Category: Oceans

Students Build Their Resume While Building Underwater Vehicles

Hands-on learning while building underwater remotely operated vehicles (ROVs) helps young students connect with marine habitats, and gets them excited about science, math and engineering.

Panama saves whales, protects world trade

Originally Published by Science Daily – A new scheme to separate boat traffic coming into the Panama Canal from humpback whales migrating through tropical waters, based on two research papers, has been approved by the International Maritime Organization. Panama is a leader in global commerce and a steward of exceptional marine biodiversity. Nearly 17,000 commercial vessels cross the Gulf of Panama each year. This number is expected to increase significantly when new locks now under construction permit larger, “post Panamax” vessels to transit the Canal and enter its ports.

The latest developments in Google Ocean

Originally Published by Google Earth – Google first released their 3D Ocean feature in Google Earth more than five years ago, and it’s something that has seen steady improvements over the years. Here are some of the more interesting recent developments.

Twenty Buses a Day: The High Stakes Race to Create a Global Cholera Early Warning System

A scanning electron microscope image of Vibrio cholerae bacteria. Image Credit: Dartmouth Electron Microscope Facility.
What infectious disease kills the most children under the age of five? If you guessed malaria or AIDS, guess again. Cholera claims more victims than either of those diseases. Now, a team of researchers are developing a method to provide early warning of cholera outbreaks. If successful, the effort could drastically reduce the number of cholera deaths.

OGC netCDF: Powerful Tool for Science
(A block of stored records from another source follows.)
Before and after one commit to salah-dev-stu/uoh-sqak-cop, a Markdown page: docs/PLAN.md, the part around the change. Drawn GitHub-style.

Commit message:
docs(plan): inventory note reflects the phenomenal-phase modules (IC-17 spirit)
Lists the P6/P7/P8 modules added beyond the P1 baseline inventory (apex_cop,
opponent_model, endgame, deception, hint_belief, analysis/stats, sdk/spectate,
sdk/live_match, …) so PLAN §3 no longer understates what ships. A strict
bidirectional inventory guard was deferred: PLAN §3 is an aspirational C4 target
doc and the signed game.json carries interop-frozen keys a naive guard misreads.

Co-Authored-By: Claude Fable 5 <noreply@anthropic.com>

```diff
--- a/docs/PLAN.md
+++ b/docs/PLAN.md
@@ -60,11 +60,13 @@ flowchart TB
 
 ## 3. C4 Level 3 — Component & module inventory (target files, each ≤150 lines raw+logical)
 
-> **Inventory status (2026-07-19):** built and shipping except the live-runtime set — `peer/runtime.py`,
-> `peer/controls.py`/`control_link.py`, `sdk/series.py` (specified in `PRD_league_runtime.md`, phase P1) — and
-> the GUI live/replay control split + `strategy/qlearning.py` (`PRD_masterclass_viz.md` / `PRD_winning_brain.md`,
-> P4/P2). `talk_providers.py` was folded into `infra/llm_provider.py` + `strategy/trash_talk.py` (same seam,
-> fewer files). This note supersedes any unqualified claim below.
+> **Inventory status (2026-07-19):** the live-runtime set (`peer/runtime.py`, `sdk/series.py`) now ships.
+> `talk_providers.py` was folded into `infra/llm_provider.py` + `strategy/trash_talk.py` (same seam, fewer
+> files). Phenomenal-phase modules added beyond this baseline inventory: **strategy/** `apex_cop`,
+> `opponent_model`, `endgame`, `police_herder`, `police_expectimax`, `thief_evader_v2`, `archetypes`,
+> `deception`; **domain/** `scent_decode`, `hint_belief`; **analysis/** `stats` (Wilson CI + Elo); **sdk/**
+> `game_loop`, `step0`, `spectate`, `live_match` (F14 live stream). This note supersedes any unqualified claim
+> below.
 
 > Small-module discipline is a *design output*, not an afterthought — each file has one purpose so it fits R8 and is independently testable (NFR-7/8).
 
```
Figure 1: Typical GIS rendering of "features" projected onto map surface of the Earth.Image courtesy Unidata Program Center and Tiger 2000 Map Service.
A widely used “fluid earth systems” data model and data access standard called netCDF now provides an important bridge between GIS and the complex 4-D processing systems used in oceanography and atmospheric sciences. By bringing netCDF into the Open Geospatial Consortium (OGC) standards organization, the netCDF community has given climate scientists, for example, a streamlined method for bringing virtually all types of spatial/temporal data and processing into climate science models and workflows.
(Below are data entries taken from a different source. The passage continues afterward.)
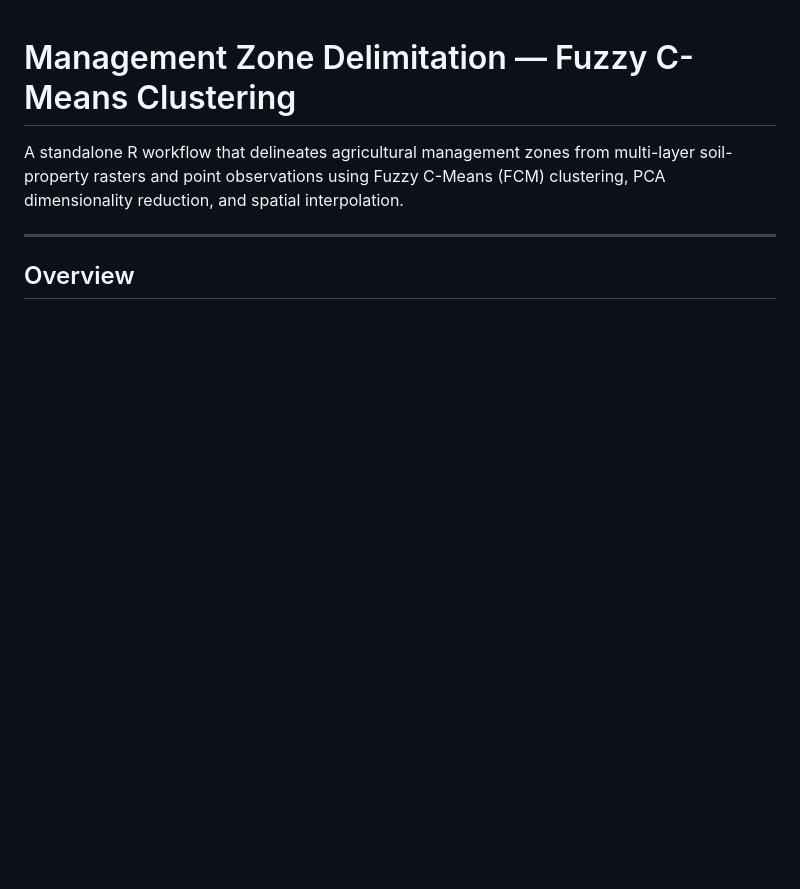
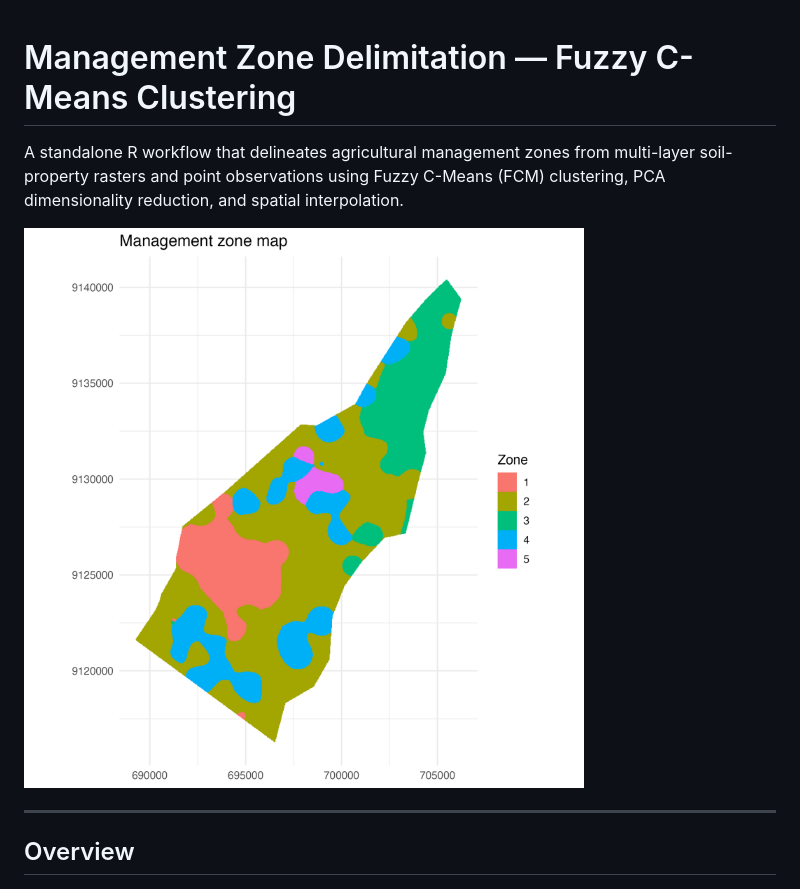
Before and after one commit to ccarbajal16/Delineation_MZ, a Markdown page: README.md, the part around the change. GitHub-like rendering; blank space fills up the shorter version.

```diff
--- a/README.md
+++ b/README.md
@@ -3,6 +3,8 @@
 A standalone R workflow that delineates agricultural management zones from
 multi-layer soil-property rasters and point observations using Fuzzy C-Means
 (FCM) clustering, PCA dimensionality reduction, and spatial interpolation.
+
+![Management zone map](outputs/mz_zone_map.png)
 
 ---
 
```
Tracking the Currents of Fukushima

Periodic symbol for Cesium. Image Credit: ECO.
Ken Buesseler of the Woods Hole Oceanographic Institute describes methods for tracking oceanic Cesium released by the Fukushima disaster and misperceptions about radioactive danger in the Northwest Pacific Ocean.

Call for Papers — Oceans Environment and Technologies

deep red medusa
Earthzine (www.earthzine.org) was established in 2007 as an outreach activity for the GEO (Group on Earth Observations) and GEOSS (Global Earth Observation System of Systems) initiative. As a newly adopted publication of the Oceanic Engineering Society, we seek contributions to bolster Earthzine’s coverage of oceans-related activities.

Endangered sea turtles fall victim to fishery bycatch

Turtles
Originally Published by The Royal Society– Pan-Atlantic analysis of the overlap of a highly migratory species, the leatherback turtle, with pelagic longline fisheries.

VIDEO: Time-lapse shows coral’s secret life

Originally Published by BBC News – Meet the diver who has spent years capturing time-lapse footage that reveals the incredible secret life of a coral reef.

Global Sea Level Rise Dampened by Australia Floods

8-19-2013 (2)
Global Sea Level Rise Dampened by Australia Floods Originally published by ScienceDaily – When enough raindrops fall over land instead of the ocean, they begin to add up. New research led by the National Center for Atmospheric Research (NCAR) shows that when three atmospheric patterns came together over the Indian and Pacific oceans, they drove so much precipitation over Australia in 2010 and 2011 that the world’s ocean levels dropped measurably. Unlike other continents, the soils and topography of Australia prevent almost all of its precipitation from running off into the ocean.